■ **Brief**
Copy the records word for word, omitting all pictures.

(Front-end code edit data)
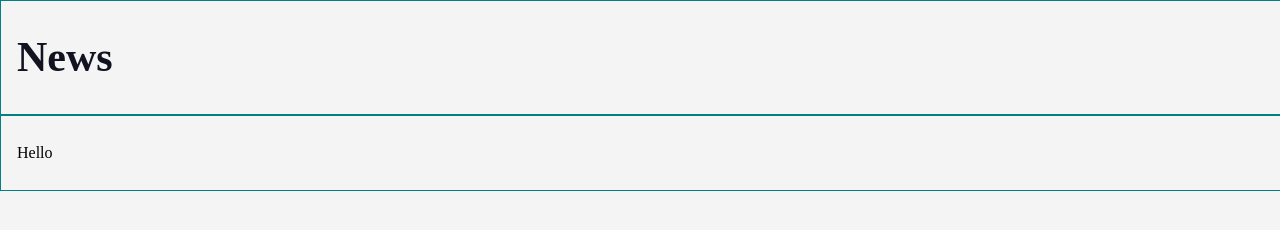
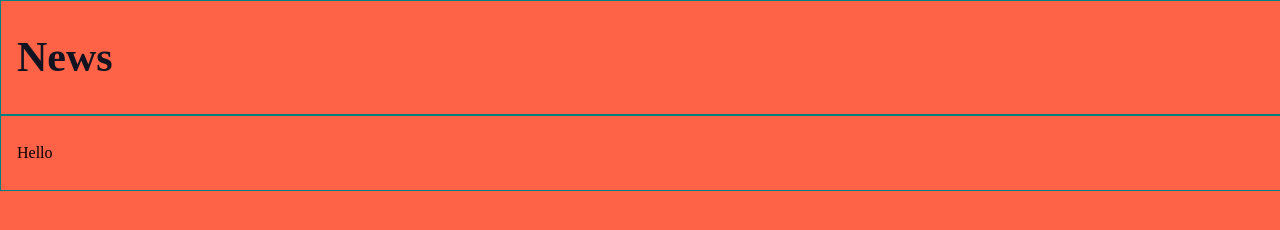
Before and after one commit to UA-Viktor/News, a website built with Parcel: page src/index.html in a window 1280 px wide. Built offline with nearby package versions, Linux system fonts and the light colour scheme.

Commit message:
Update _body.scss

```diff
--- a/src/sass/components/_body.scss
+++ b/src/sass/components/_body.scss
@@ -6,11 +6,11 @@ body {
     }
 
     @media screen and (min-width: $tablet) {
-    // background-color: yellow;
+    background-color: yellow;
     }
 
     @media screen and (min-width: $desktop) {
-    // background-color: tomato;
+    background-color: tomato;
     }
 }
 
```
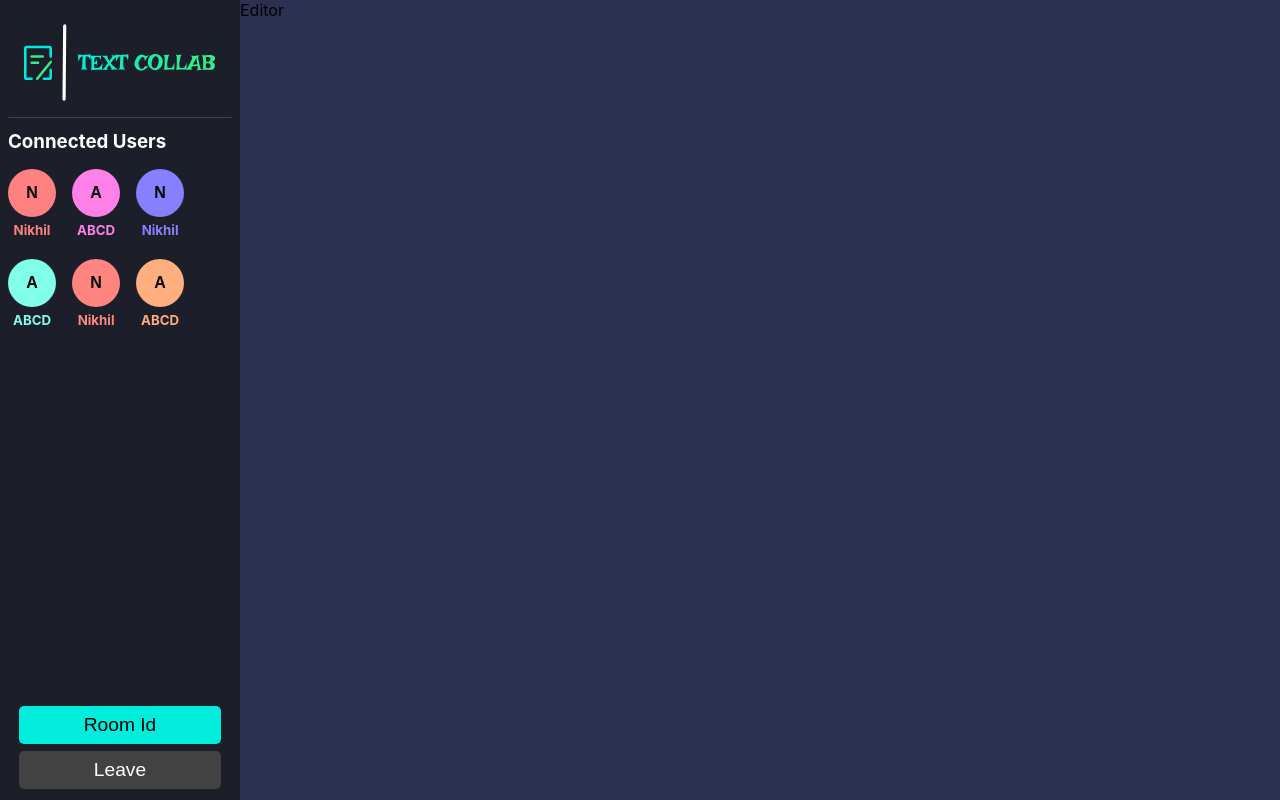
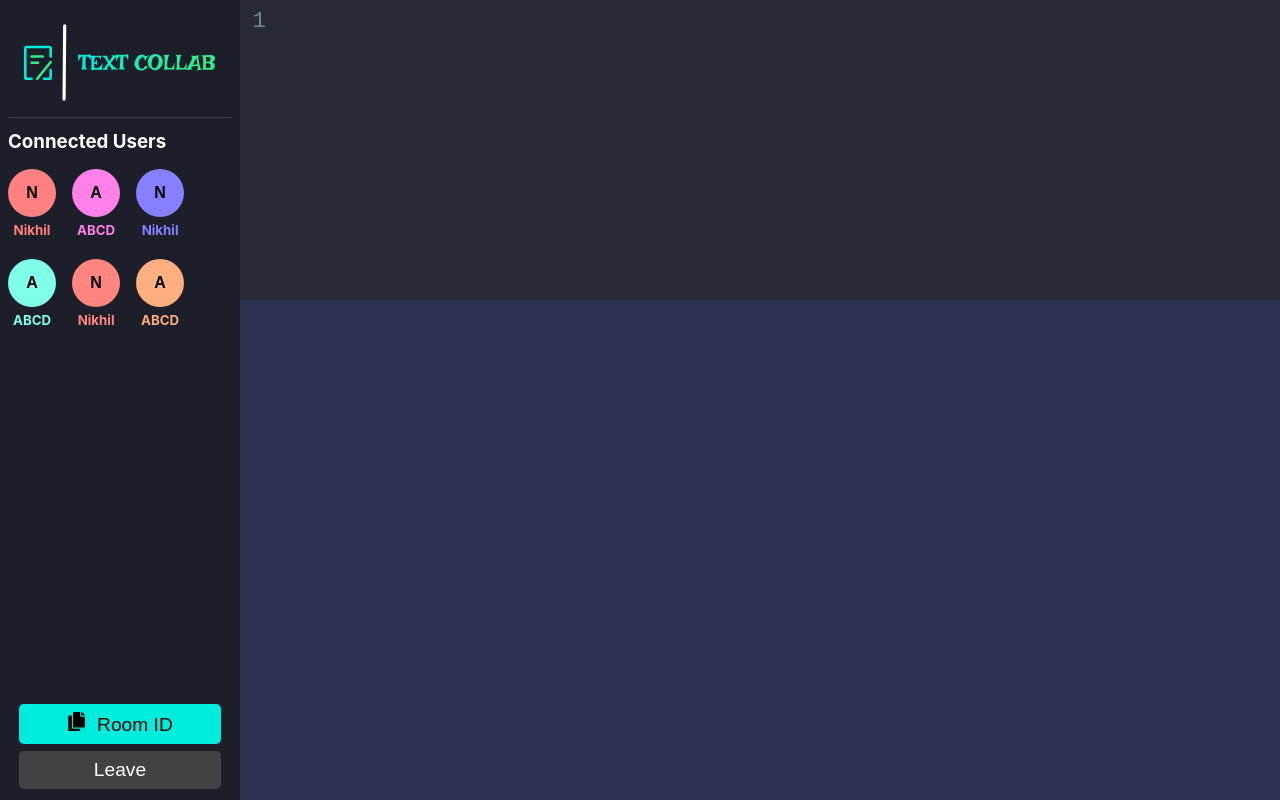
Before and after one commit to Nikhil-Duttaroy/Online-Text-Collab, a React (Vite) app: page /editor/1 in a window 1280 px wide. Built offline with nearby package versions, Linux system fonts and the light colour scheme; no server answers.

Commit message:
included server files and basic sockets

```diff
--- a/src/Pages/EditorPage/EditorPage.Styles.css
+++ b/src/Pages/EditorPage/EditorPage.Styles.css
@@ -42,7 +42,8 @@
 }
 
 .copyBtn:hover,.leaveBtn:hover{
-    background-color:#37ff83
+    background-color:#37ff83;
+    color:black
 }
 
 .leaveBtn{
--- a/src/Pages/EditorPage/EditorPage.component.jsx
+++ b/src/Pages/EditorPage/EditorPage.component.jsx
@@ -1,12 +1,33 @@
-import React,{ useState } from 'react'
+import React, { useRef, useState, useEffect } from "react";
 import "./EditorPage.Styles.css"
 import logo from "../../assets/logo.svg";
+import { useLocation } from "react-router-dom";
+
 
 import UserAvatar from "../../components/UserAvatar/UserAvatar.component";
 import Editor from './../../components/Editor/Editor.component';
 
+import { FaCopy } from "react-icons/fa";
+
+
+import { initSocket } from './../../socket';
+import { ACTIONS } from './../../Actions';
 
 const EditorPage = () => {
+
+  const location=useLocation()
+   const socketRef = useRef(null);
+
+   useEffect(() => {
+    const init=async()=>{
+      socketRef.current=await initSocket();
+      // socketRef.Ref.emit(ACTIONS.JOIN, {
+      //   roomId,
+      //   userName: location?.state?.userName,
+      // });
+    }
+    init()
+   },[])
 
   //state
   const [users, setUsers] = useState([
@@ -50,7 +71,7 @@ const EditorPage = () => {
           </div>
         </div>
         <button className='btn copyBtn'>
-          <i className='fa fa-copy'></i> Room Id
+          <FaCopy /> &nbsp;Room ID
         </button>
         <button className='btn leaveBtn'>Leave</button>
       </div>
--- a/src/components/Editor/Editor.component.jsx
+++ b/src/components/Editor/Editor.component.jsx
@@ -1,9 +1,33 @@
-import React from 'react'
+import React,{useEffect} from 'react'
 import './Editor.styles.css'
 
+import  Codemirror  from 'codemirror';
+import "codemirror/lib/codemirror.css";
+import "codemirror/theme/dracula.css";
+import "codemirror/mode/javascript/javascript";
+import "codemirror/addon/edit/closetag";
+import "codemirror/addon/edit/closebrackets";
+
 const Editor = () => {
+
+  useEffect(() => {
+
+    const init = async () => {
+      Codemirror.fromTextArea(document.querySelector("#realtimeEditor"),{
+        mode:{name:'javascript',json:true},
+        theme:'dracula',
+        autoCloseTags: true,
+        autoCloseBrackets: true,
+        lineNumbers: true,
+
+
+      })
+    }
+    init()
+  }, []);
+
   return (
-    <div>Editor</div>
+    <textarea  id="realtimeEditor" cols="30" rows="10"></textarea>
   )
 }
 
--- a/src/components/Editor/Editor.styles.css
+++ b/src/components/Editor/Editor.styles.css
@@ -0,0 +1,6 @@
+.CodeMirror{
+    font-size: 1.4rem;
+    /* min-height: calc(100vh-20px); */
+    height: 100vh;
+    line-height: 1.6;
+}
```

■ **Solution below**
Before and after one commit to UA-Viktor/News, a website built with Parcel: page src/index.html in a window 1280 px wide. Built offline with nearby package versions, Linux system fonts and the light colour scheme.

Commit message:
Update _body.scss

```diff
--- a/src/sass/components/_body.scss
+++ b/src/sass/components/_body.scss
@@ -6,11 +6,11 @@ body {
     }
 
     @media screen and (min-width: $tablet) {
-    // background-color: yellow;
+    background-color: yellow;
     }
 
     @media screen and (min-width: $desktop) {
-    // background-color: tomato;
+    background-color: tomato;
     }
 }
 
```
Before and after one commit to Nikhil-Duttaroy/Online-Text-Collab, a React (Vite) app: page /editor/1 in a window 1280 px wide. Built offline with nearby package versions, Linux system fonts and the light colour scheme; no server answers.

Commit message:
included server files and basic sockets

```diff
--- a/src/Pages/EditorPage/EditorPage.Styles.css
+++ b/src/Pages/EditorPage/EditorPage.Styles.css
@@ -42,7 +42,8 @@
 }
 
 .copyBtn:hover,.leaveBtn:hover{
-    background-color:#37ff83
+    background-color:#37ff83;
+    color:black
 }
 
 .leaveBtn{
--- a/src/Pages/EditorPage/EditorPage.component.jsx
+++ b/src/Pages/EditorPage/EditorPage.component.jsx
@@ -1,12 +1,33 @@
-import React,{ useState } from 'react'
+import React, { useRef, useState, useEffect } from "react";
 import "./EditorPage.Styles.css"
 import logo from "../../assets/logo.svg";
+import { useLocation } from "react-router-dom";
+
 
 import UserAvatar from "../../components/UserAvatar/UserAvatar.component";
 import Editor from './../../components/Editor/Editor.component';
 
+import { FaCopy } from "react-icons/fa";
+
+
+import { initSocket } from './../../socket';
+import { ACTIONS } from './../../Actions';
 
 const EditorPage = () => {
+
+  const location=useLocation()
+   const socketRef = useRef(null);
+
+   useEffect(() => {
+    const init=async()=>{
+      socketRef.current=await initSocket();
+      // socketRef.Ref.emit(ACTIONS.JOIN, {
+      //   roomId,
+      //   userName: location?.state?.userName,
+      // });
+    }
+    init()
+   },[])
 
   //state
   const [users, setUsers] = useState([
@@ -50,7 +71,7 @@ const EditorPage = () => {
           </div>
         </div>
         <button className='btn copyBtn'>
-          <i className='fa fa-copy'></i> Room Id
+          <FaCopy /> &nbsp;Room ID
         </button>
         <button className='btn leaveBtn'>Leave</button>
       </div>
--- a/src/components/Editor/Editor.component.jsx
+++ b/src/components/Editor/Editor.component.jsx
@@ -1,9 +1,33 @@
-import React from 'react'
+import React,{useEffect} from 'react'
 import './Editor.styles.css'
 
+import  Codemirror  from 'codemirror';
+import "codemirror/lib/codemirror.css";
+import "codemirror/theme/dracula.css";
+import "codemirror/mode/javascript/javascript";
+import "codemirror/addon/edit/closetag";
+import "codemirror/addon/edit/closebrackets";
+
 const Editor = () => {
+
+  useEffect(() => {
+
+    const init = async () => {
+      Codemirror.fromTextArea(document.querySelector("#realtimeEditor"),{
+        mode:{name:'javascript',json:true},
+        theme:'dracula',
+        autoCloseTags: true,
+        autoCloseBrackets: true,
+        lineNumbers: true,
+
+
+      })
+    }
+    init()
+  }, []);
+
   return (
-    <div>Editor</div>
+    <textarea  id="realtimeEditor" cols="30" rows="10"></textarea>
   )
 }
 
--- a/src/components/Editor/Editor.styles.css
+++ b/src/components/Editor/Editor.styles.css
@@ -0,0 +1,6 @@
+.CodeMirror{
+    font-size: 1.4rem;
+    /* min-height: calc(100vh-20px); */
+    height: 100vh;
+    line-height: 1.6;
+}
```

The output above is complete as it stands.